  • Da Yoopers have a similar variation on their second and third albums, Culture Shock and Camp Fever. All contributing musicians are listed in the liner notes, but there is no indication as to who fronted the Vocal Tag Team, and no indication as to who was actually a band member versus who was merely a guest. The latter does not credit instruments, either. As a result, nobody knows (among other things) who sang "Ruthie Rollover", "Chiquito War", or "Beer-Beer-Beer" on the former, or who played harmonica on "Cow Pie Song" from the latter. However, on Culture Shock, guest musicians Bertha Hintsala and Sandy Kemppa are at least mentioned by name before their respective songs "Iso Sika" and "Da Couch Dat Burps", and Glenn Adams can be picked out on "Yooper Talk" and "Dear Mr. Governor" due to him having named appearances on later albums.

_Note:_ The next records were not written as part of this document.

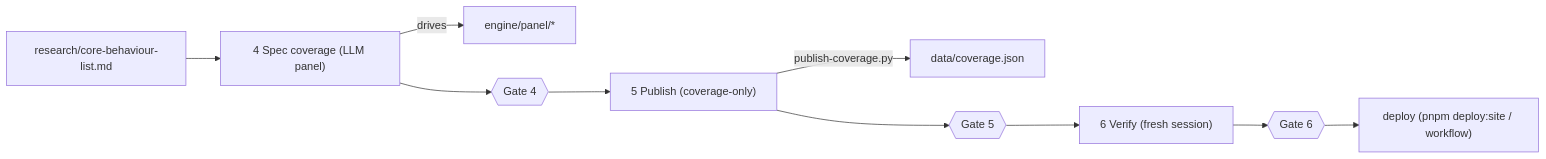
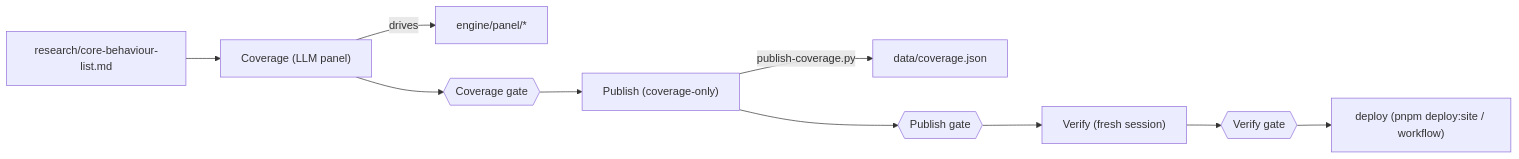
Before and after one commit to AndresCotton/ai-character-index: the diagram in .claude/skills/OVERVIEW.md, drawn with Mermaid. The commit also changed other lines of this file and 36 other files, not shown here.

````diff
--- a/.claude/skills/OVERVIEW.md
+++ b/.claude/skills/OVERVIEW.md
@@ -28,8 +28,8 @@
 ```mermaid
 graph LR
-  core["research/core-behaviour-list.md"] --> s4["4 Spec coverage (LLM panel)"]
+  core["research/core-behaviour-list.md"] --> s4["Coverage (LLM panel)"]
   s4 -->|drives| panel["engine/panel/*"]
-  s4 --> g4{{Gate 4}} --> s5["5 Publish (coverage-only)"]
+  s4 --> g4{{Coverage gate}} --> s5["Publish (coverage-only)"]
   s5 -->|publish-coverage.py| data["data/coverage.json"]
-  s5 --> g5{{Gate 5}} --> s6["6 Verify (fresh session)"] --> g6{{Gate 6}} --> deploy["deploy (pnpm deploy:site / workflow)"]
+  s5 --> g5{{Publish gate}} --> s6["Verify (fresh session)"] --> g6{{Verify gate}} --> deploy["deploy (pnpm deploy:site / workflow)"]
 ```
````
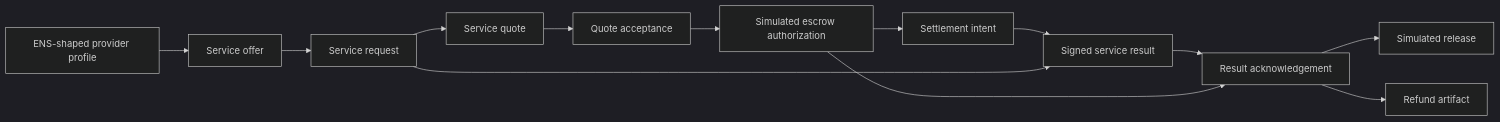
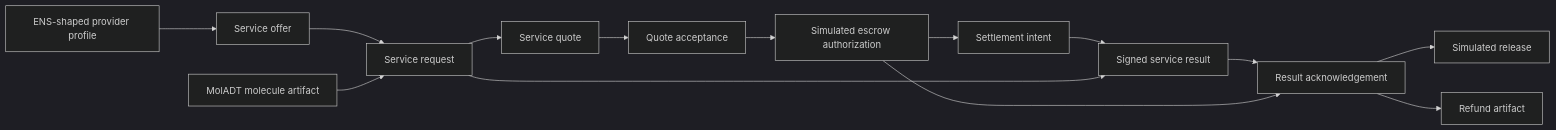
The second of 5 diagrams in docs/ARCHITECTURE.md (xchemtina/ethglobal-openagents), drawn with Mermaid (dark theme) before and after one commit. The commit also changed other lines of this file and 92 other files, not shown here.

First line of the commit message:
feat: chemistry substrate + sponsor surfaces (MolADT, ASKCOS, ENS pub, 0G stub, KeeperHub runbook)

````diff
--- a/docs/ARCHITECTURE.md
+++ b/docs/ARCHITECTURE.md
@@ -34,15 +34,16 @@
 ```mermaid
 flowchart LR
     Profile[ENS-shaped provider profile] --> Offer[Service offer]
     Offer --> Request[Service request]
+    Molecule[MolADT molecule artifact] --> Request
     Request --> Quote[Service quote]
     Quote --> Acceptance[Quote acceptance]
     Acceptance --> Escrow[Simulated escrow authorization]
     Escrow --> Settlement[Settlement intent]
     Settlement --> Result[Signed service result]
     Request --> Result
     Result --> Ack[Result acknowledgement]
     Escrow --> Ack
     Ack --> Release[Simulated release]
     Ack --> Refund[Refund artifact]
 ```
````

  • X Minus One's "The C-Chute": The radio cast are listed at the end of the episode, but the credits do not tell you which characters they voice, except for the program's narrator (who introduces and concludes the episode, but isn't part of the character list).

    Video Games 
Many Japanese-developed video games list only the Japanese voice credits, period.
  • Many Nintendo games Notable exceptions , if they bother to credit voices at all. note  Some characters whose voice was actually a Stock Sound Effect were miscredited as another voice actor listed in the credits, most infamously Isaac Marshall as Bowser and Charles Martinet as Donkey Kong in the Nintendo 64 era. However, this isn't otherwise much of a problem, since most of the voice actors in question are easy to contact, but the voice cast of, say, Star Fox 64 was anyone's guess up until April 2016, and for Tetris Attack it's completely unknown who did who (although it's said that Isaac Marshall did Kamek). It's also a problem for The Legend of Zelda, Kirby, and some Super Mario Bros. characters who keep their original Japanese Voice Grunting, thanks to the language barrier note .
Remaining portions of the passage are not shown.